Adams knocked down his first three-point attempt of the game on the way to an 11-point first half. With Adams getting going early, Manasquan took a 23-15 lead into the locker room on the Falcons, who shot 7-for-17 from the field, 0-for-3 from the free-throw line and committed nine turnovers in the first half against Manasquan's defense.

"There is definitely pressure coming out in games like this but, it's all my teammates," Adams said. "These guys do so much out there, I just have to make shots."

St. Joseph closed the gap to 49-44 late in the fourth and had a chance to cut the deficit to one score off a turnover, but a crucial offensive foul call gave Manasquan possession back with under two minutes to go and was also the impetus for a technical foul on the Falcons bench with 1:07 to go.

After Frauenheim hit one of the two technical fouls and Linstra knocked down a pair of conventional free throws, the Warriors had grown their lead back to 54-44.

It is the kind of win that could be the tipping point for a talented Manasquan team that could still make a play for a championship in a competitive Shore Conference Tournament and in a wide-open Group III during the NJSIAA Tournament.

"They're one of the smarter teams we have ever had," Bilodeau said. "The chemistry is unbelievable. The biggest kicker is lack of experience and therefore lack of confidence. If you haven't done it, you don't know if you can do it and they're starting to figure out we've got a chance to be good."

Manasquan is making this transformation with senior Ben Roy supporting his teammates from the bench as he recovers from a torn ACL. Without the two-time Shore Conference Player of the Year and First-Team-All-State guard in 2021, the Warriors have had to find their own way.

"Your woobie is gone -- your comfortable blanket," Bilodeau joked. "He was certainly mine."
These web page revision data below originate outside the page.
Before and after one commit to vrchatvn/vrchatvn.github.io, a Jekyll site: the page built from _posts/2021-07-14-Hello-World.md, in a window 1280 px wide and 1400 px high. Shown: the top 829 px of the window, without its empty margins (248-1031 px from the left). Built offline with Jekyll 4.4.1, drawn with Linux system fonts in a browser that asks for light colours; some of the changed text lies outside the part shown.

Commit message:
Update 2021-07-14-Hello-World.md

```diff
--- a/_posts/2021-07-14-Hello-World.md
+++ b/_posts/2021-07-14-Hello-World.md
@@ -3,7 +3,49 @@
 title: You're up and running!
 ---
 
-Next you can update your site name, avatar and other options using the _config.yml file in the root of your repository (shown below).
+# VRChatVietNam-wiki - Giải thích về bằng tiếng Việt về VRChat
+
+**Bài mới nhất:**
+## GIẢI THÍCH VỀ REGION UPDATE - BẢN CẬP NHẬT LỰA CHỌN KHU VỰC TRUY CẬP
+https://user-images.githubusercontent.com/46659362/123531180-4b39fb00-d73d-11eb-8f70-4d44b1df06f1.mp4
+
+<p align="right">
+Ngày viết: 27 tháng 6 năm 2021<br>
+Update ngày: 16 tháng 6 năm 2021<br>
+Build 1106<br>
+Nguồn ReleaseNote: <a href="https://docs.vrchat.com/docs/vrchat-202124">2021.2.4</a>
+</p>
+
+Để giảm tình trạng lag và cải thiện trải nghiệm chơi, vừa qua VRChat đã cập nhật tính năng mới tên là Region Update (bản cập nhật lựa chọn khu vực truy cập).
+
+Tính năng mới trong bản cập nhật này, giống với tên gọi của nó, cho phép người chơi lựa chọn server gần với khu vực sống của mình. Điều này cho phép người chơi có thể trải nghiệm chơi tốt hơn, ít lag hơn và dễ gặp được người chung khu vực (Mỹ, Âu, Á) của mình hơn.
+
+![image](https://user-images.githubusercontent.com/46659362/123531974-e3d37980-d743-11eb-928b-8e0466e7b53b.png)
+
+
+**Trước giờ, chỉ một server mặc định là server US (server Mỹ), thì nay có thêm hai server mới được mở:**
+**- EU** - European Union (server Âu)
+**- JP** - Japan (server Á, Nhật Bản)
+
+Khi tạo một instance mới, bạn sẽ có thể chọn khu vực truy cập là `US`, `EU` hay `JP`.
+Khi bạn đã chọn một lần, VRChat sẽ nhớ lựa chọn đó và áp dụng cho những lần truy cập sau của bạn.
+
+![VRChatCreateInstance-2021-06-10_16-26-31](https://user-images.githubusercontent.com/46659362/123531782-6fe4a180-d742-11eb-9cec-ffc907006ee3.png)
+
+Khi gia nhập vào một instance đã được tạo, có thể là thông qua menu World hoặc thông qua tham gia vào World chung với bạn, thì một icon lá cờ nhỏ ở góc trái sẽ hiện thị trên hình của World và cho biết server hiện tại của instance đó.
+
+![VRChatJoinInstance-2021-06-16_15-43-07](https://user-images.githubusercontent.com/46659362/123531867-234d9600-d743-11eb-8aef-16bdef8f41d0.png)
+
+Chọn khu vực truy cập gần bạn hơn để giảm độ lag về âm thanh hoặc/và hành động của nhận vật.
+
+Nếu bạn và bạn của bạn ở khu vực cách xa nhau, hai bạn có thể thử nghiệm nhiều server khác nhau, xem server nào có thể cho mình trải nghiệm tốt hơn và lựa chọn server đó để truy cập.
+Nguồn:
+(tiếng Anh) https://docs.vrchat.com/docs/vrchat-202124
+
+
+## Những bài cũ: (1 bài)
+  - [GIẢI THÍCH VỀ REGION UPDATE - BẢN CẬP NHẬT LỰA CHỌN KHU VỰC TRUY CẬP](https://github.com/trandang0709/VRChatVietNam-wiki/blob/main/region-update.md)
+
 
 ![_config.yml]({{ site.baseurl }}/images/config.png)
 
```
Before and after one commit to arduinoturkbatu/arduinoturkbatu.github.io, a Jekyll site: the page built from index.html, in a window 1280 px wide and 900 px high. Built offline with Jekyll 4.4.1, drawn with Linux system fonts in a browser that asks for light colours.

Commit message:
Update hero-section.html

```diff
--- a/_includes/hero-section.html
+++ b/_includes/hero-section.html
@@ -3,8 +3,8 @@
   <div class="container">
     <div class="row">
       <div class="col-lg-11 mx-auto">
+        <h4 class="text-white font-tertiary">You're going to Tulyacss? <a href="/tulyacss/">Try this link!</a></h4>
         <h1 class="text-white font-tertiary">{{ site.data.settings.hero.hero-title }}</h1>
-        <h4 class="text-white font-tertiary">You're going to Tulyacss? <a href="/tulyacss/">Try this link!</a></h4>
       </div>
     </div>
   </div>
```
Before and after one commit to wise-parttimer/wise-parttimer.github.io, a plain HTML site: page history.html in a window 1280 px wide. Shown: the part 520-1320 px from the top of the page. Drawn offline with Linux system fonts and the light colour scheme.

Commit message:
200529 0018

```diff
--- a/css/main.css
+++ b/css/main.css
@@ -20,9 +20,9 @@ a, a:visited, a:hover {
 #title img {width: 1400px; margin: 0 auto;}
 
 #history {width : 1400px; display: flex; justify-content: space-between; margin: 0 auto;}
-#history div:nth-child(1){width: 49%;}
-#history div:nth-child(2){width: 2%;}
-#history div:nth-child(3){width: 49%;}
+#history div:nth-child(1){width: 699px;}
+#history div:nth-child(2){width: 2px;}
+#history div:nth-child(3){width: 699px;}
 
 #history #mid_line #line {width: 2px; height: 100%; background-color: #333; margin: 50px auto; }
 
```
"Obviously, it would help to have Ben, but we were ready to step up regardless," Solomon said. "We knew we were going to have to step up even with him and now, it's just stepping up a little bit more. These younger guys have definitely helped us and because their so smart, it's easier to teach them how to become leaders and to do what they have to do. They want to learn, they want to play Manasquan basketball. I don't want to say it's easy, but it's definitely easier with players like that."